Today, I spoke with Austin Keeling about his film The House on Pine Street, a psychological horror about a young woman coping with an unwanted pregnancy after moving into a seemingly haunted house.
Let me just say this up front, I love these kinds of horror films. The House on Pine Street allows us to insert our own horror because it activates the most powerful fear-generation machine in the world: our imaginations. This film is a throwback to the classics in the horror genre, it’s about the atmosphere and characters building to a real visceral sense of dread, rather than trying to frighten us with a rubber mask or a CGI character.
I’m in love with the films that go back to that old school methodology of experiencing fear. Once you see a monster it’s no longer frightening, so the biggest thing you can do to extend that fear and dread is to keep the monster in the shadows, both literally and figuratively.
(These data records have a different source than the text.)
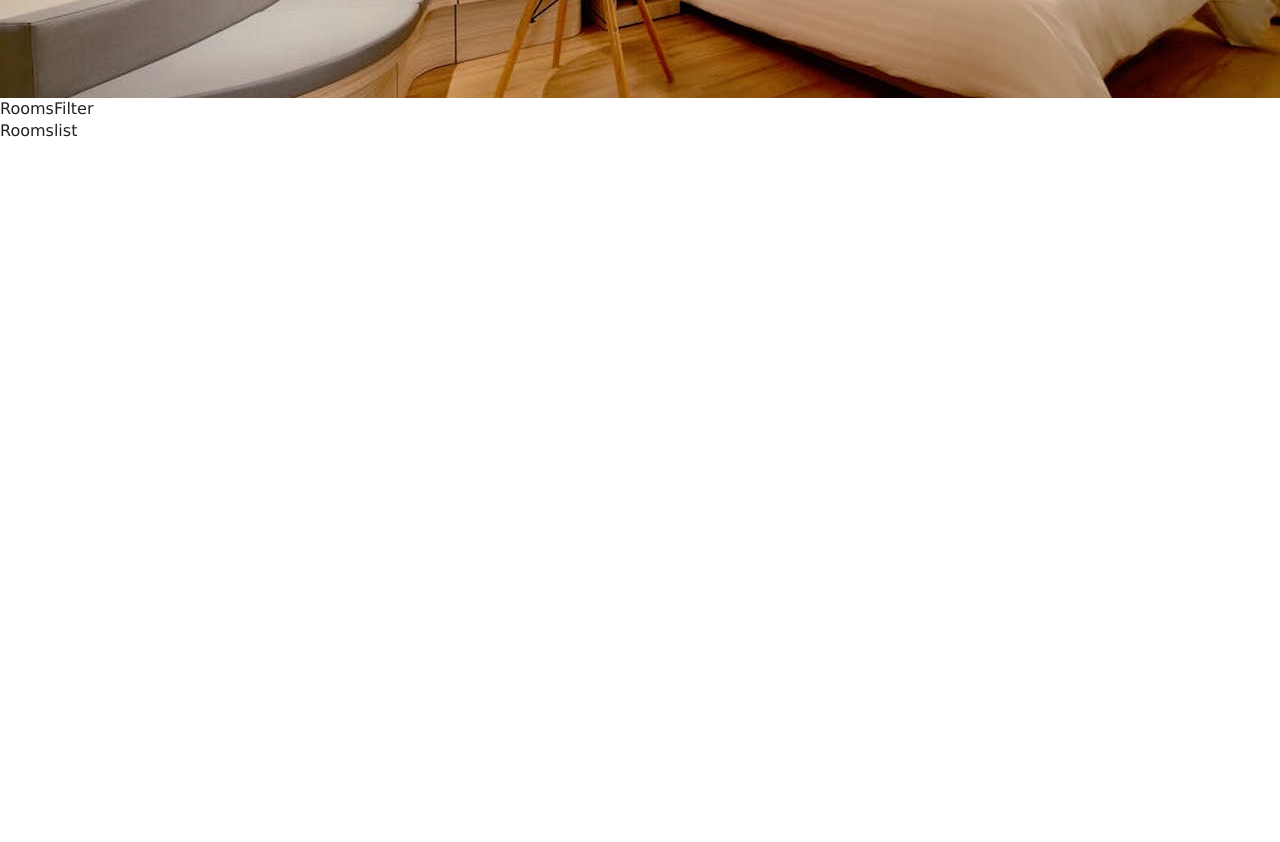
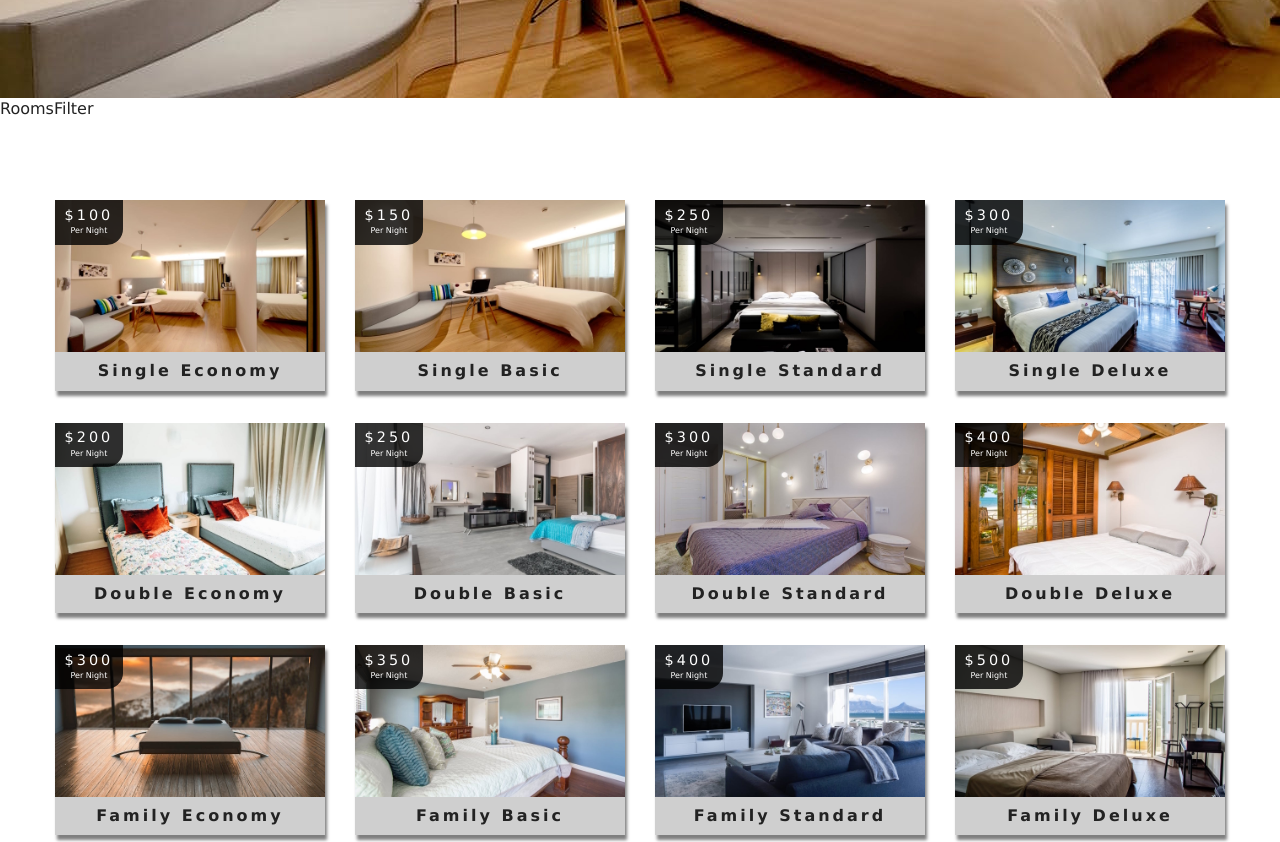
Before and after one commit to galfarotolon/Beach-Resort, a React (Create React App) app: page /rooms in a window 1280 px wide. Shown: the part 520-1362 px from the top of the page. Before the commit the page ends 800 px from the top, so only its background shows below. Built offline with nearby package versions, Linux system fonts and the light colour scheme; the HTML template or start-up script is replaced by a standard one.

Commit message:
room list completed

```diff
--- a/src/components/RoomsList.js
+++ b/src/components/RoomsList.js
@@ -1,10 +1,28 @@
 import React from 'react'
+import Room from './Room'
 
-function RoomsList() {
+function RoomsList({ rooms }) {
+
+    if (rooms.length === 0) {
+        return (
+            <div className='empty-search'>
+                <h3>No Rooms Matched Your Search Parameters</h3>
+            </div>
+        )
+    }
+
+
     return (
-        <div>
-            Roomslist
-        </div>
+        <section className='roomslist'>
+            <div className='roomslist-center'>
+                {
+                    rooms.map(room => {
+                        return <Room key={room.id} room={room} />
+
+                    })
+                }
+            </div>
+        </section>
     )
 }
 
```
Austin and his team really wanted to spread the horror by keeping the film grounded in as much psychological fear rather than throwing monsters at the heroine and making her run for her life.
The real fear is the fear of the unknown.
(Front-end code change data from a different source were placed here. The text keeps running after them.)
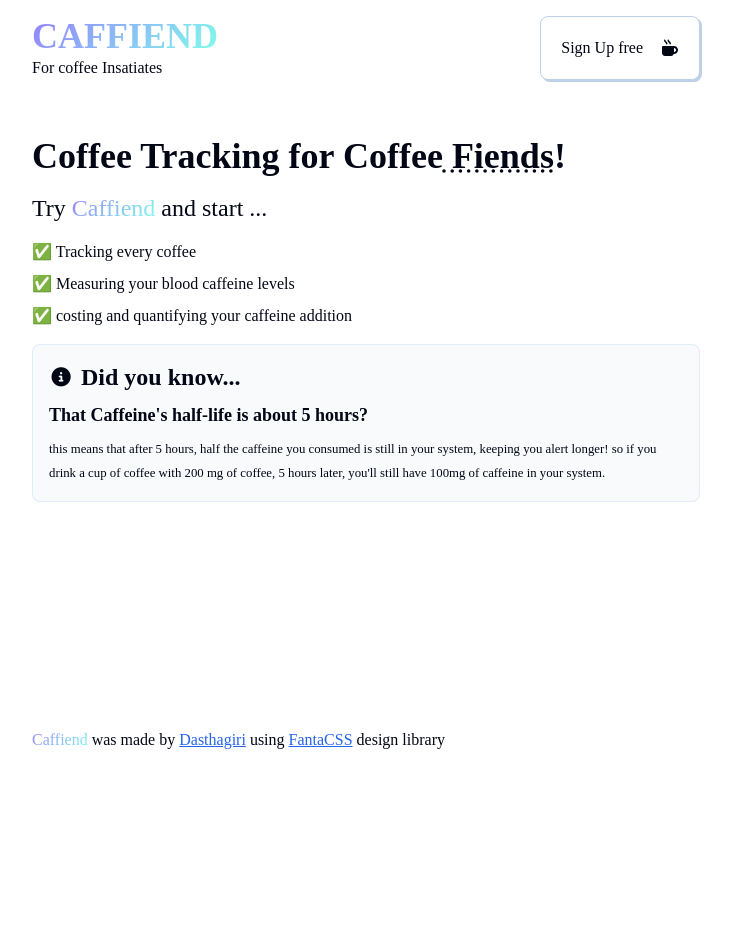
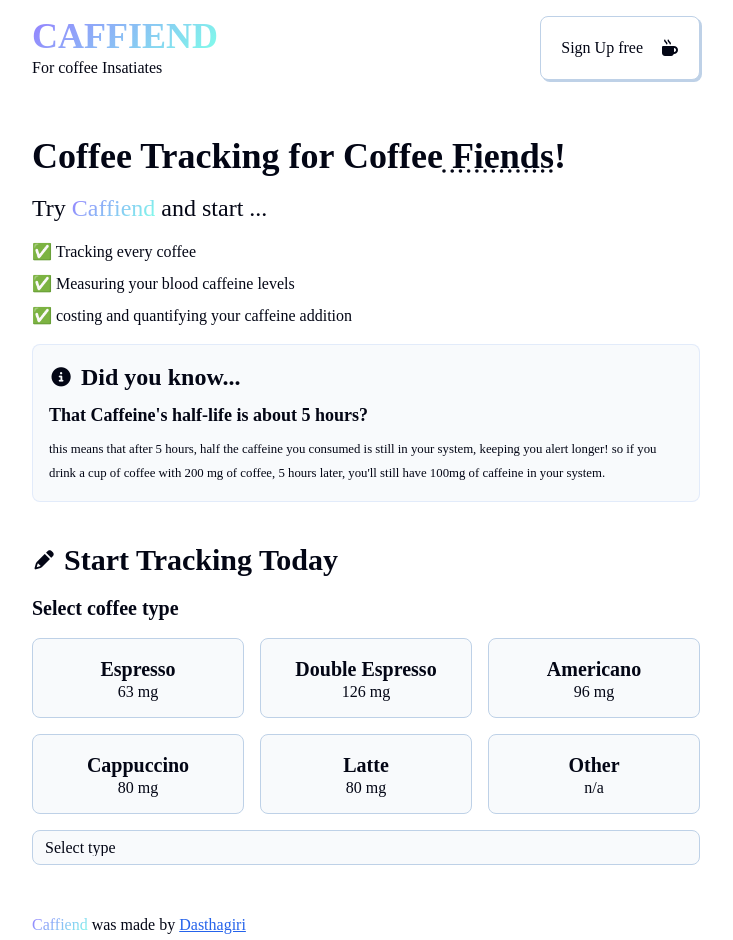
Before and after one commit to Reddy076/Coffee-Tracker, a React (Vite) app in the folder Coffee-Tracker/: page / in a window 1280 px wide. Shown: the top 940 px of the page, without its empty margins (274-1007 px from the left). Before the commit the page ends 800 px from the top, so only its background shows below. Built offline with nearby package versions, Linux system fonts and the light colour scheme; a web font is replaced by a local one.

Commit message:
added a form to our application

```diff
--- a/Coffee-Tracker/src/components/CoffeeForm.jsx
+++ b/Coffee-Tracker/src/components/CoffeeForm.jsx
@@ -1,9 +1,45 @@
-import React from 'react'
+import { coffeeOptions } from '../utils'
 
 export default function CoffeeForm() {
   return (
-    <div>
+    <>
+      <div className="section-header">
+        <i className="fa-solid fa-pencil" />
+        <h2>Start Tracking Today</h2>
+      </div>
+      <h4> Select coffee type</h4>
+      <div className="coffee-grid">
+        {
+          coffeeOptions.slice(0, 5).map((option, optionIndex) => {
+            return (
+              <button className='button-card' key={optionIndex}>
+                <h4>{option.name}</h4>
+                <p>{option.caffeine} mg</p>
+              </button>
+            )
+          })
+        }
+        <button className='button-card'>
+          <h4>
+            Other
+          </h4>
+          <p>
+            n/a
+          </p>
+        </button>
+      </div>
+      <select id='coffee-list' name='coffee-list'>
+        <option value={null}>Select type</option>
+        {coffeeOptions.map((option, optionIndex) => {
+          return(
+            <option key={optionIndex} value={option.name}>
+              {option.name} ({option.caffeine}mg)
+              </option>
 
-    </div>
+          )
+})}
+
+      </select>
+    </>
   )
 }
--- a/Coffee-Tracker/src/components/Layout.jsx
+++ b/Coffee-Tracker/src/components/Layout.jsx
@@ -22,7 +22,7 @@ export default function Layout({ children }) {
   const footer=(
     <footer>
       <p>
-        <span className='text-gradient'>Caffiend </span>was made by <a target='_blank'  href="https://github.com/Reddy076/Coffee-Tracker.git">Dasthagiri</a> using <a target='_blank' href="https://www.fantacss.smoljames.com">FantaCSS</a> design library
+        <span className='text-gradient'>Caffiend </span>was made by <a target='_blank'  href="https://github.com/Reddy076/Coffee-Tracker.git">Dasthagiri</a> <br /> using <a target='_blank' href="https://www.fantacss.smoljames.com">FantaCSS</a> design library
       </p>
     </footer>
   )
```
What I hate about horror is how people rely on that “Blair Witch Shaky Cam” nonsense. Enough is enough. If its done well, and I mean REALLY well, it doesn’t hurt the film but I’m going to be completely honest, I’ve not seen a good shaky cam film in a very … very long time. Just stop. Please.
That being said, Austin and his team are a group of like-minded filmmakers who really know how to tell an awesome story. They’ve put together an outstanding film with a wonderful throwback concept and something that I recommend everyone check out. This film was made in 19 days, no break days, and no real downtime until it got finished. (Note: This is insane. Don’t do this.)
Anyway, check out The House on Pine Street and make sure to grab a copy here.